Your reply should reproduce each entry exactly and contain no pictures.

####

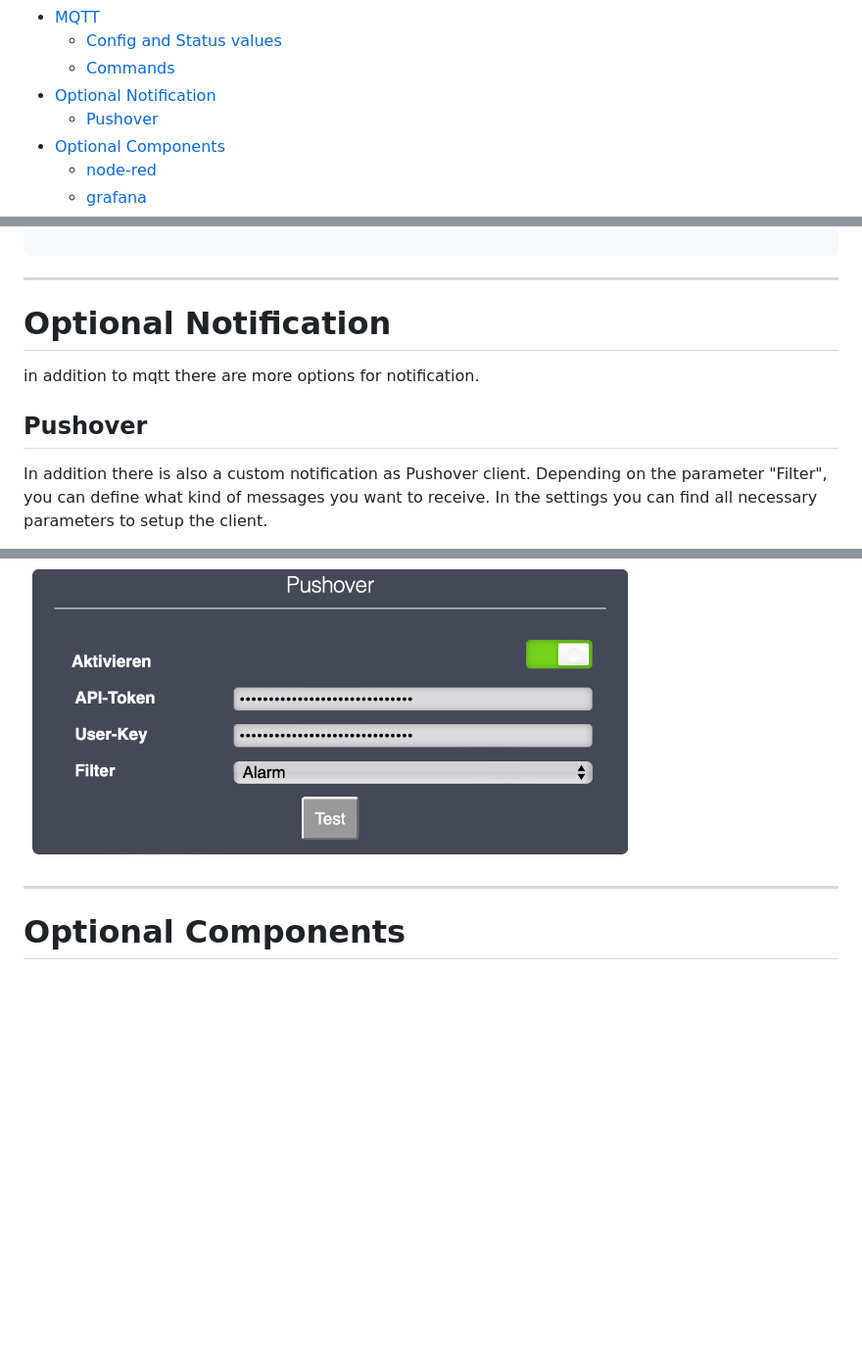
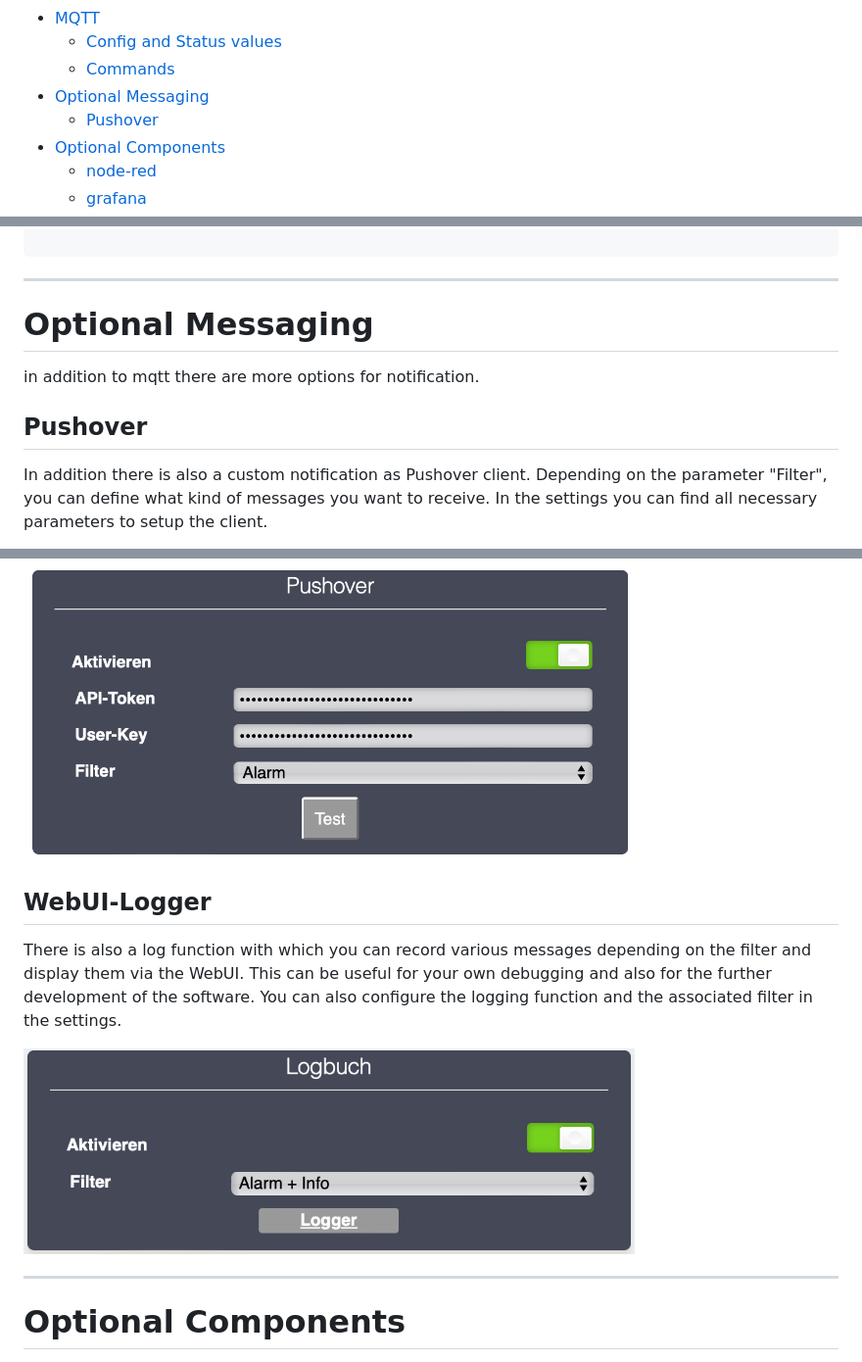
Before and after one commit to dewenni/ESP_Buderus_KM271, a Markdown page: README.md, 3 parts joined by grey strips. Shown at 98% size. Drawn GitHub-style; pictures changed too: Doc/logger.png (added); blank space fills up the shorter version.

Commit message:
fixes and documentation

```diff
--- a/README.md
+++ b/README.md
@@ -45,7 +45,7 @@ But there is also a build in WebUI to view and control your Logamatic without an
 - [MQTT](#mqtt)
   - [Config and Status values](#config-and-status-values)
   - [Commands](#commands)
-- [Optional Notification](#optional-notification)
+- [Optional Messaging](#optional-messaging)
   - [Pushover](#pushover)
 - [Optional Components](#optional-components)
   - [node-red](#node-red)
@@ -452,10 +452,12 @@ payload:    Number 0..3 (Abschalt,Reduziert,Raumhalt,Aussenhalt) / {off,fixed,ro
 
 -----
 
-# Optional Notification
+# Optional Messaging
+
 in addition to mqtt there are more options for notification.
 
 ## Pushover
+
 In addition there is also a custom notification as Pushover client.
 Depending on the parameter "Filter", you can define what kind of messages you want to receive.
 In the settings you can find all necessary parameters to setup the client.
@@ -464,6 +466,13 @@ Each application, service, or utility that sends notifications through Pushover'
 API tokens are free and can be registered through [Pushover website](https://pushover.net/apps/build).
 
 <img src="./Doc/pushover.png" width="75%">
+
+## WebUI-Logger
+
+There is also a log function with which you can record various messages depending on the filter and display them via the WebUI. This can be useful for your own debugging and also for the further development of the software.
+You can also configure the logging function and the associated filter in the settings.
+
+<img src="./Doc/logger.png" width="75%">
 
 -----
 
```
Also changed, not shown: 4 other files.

####

Answer below -
Before and after one commit to dewenni/ESP_Buderus_KM271, a Markdown page: README.md, 3 parts joined by grey strips. Shown at 98% size. Drawn GitHub-style; pictures changed too: Doc/logger.png (added); blank space fills up the shorter version.

Commit message:
fixes and documentation

```diff
--- a/README.md
+++ b/README.md
@@ -45,7 +45,7 @@ But there is also a build in WebUI to view and control your Logamatic without an
 - [MQTT](#mqtt)
   - [Config and Status values](#config-and-status-values)
   - [Commands](#commands)
-- [Optional Notification](#optional-notification)
+- [Optional Messaging](#optional-messaging)
   - [Pushover](#pushover)
 - [Optional Components](#optional-components)
   - [node-red](#node-red)
@@ -452,10 +452,12 @@ payload:    Number 0..3 (Abschalt,Reduziert,Raumhalt,Aussenhalt) / {off,fixed,ro
 
 -----
 
-# Optional Notification
+# Optional Messaging
+
 in addition to mqtt there are more options for notification.
 
 ## Pushover
+
 In addition there is also a custom notification as Pushover client.
 Depending on the parameter "Filter", you can define what kind of messages you want to receive.
 In the settings you can find all necessary parameters to setup the client.
@@ -464,6 +466,13 @@ Each application, service, or utility that sends notifications through Pushover'
 API tokens are free and can be registered through [Pushover website](https://pushover.net/apps/build).
 
 <img src="./Doc/pushover.png" width="75%">
+
+## WebUI-Logger
+
+There is also a log function with which you can record various messages depending on the filter and display them via the WebUI. This can be useful for your own debugging and also for the further development of the software.
+You can also configure the logging function and the associated filter in the settings.
+
+<img src="./Doc/logger.png" width="75%">
 
 -----
 
```
Also changed, not shown: 4 other files.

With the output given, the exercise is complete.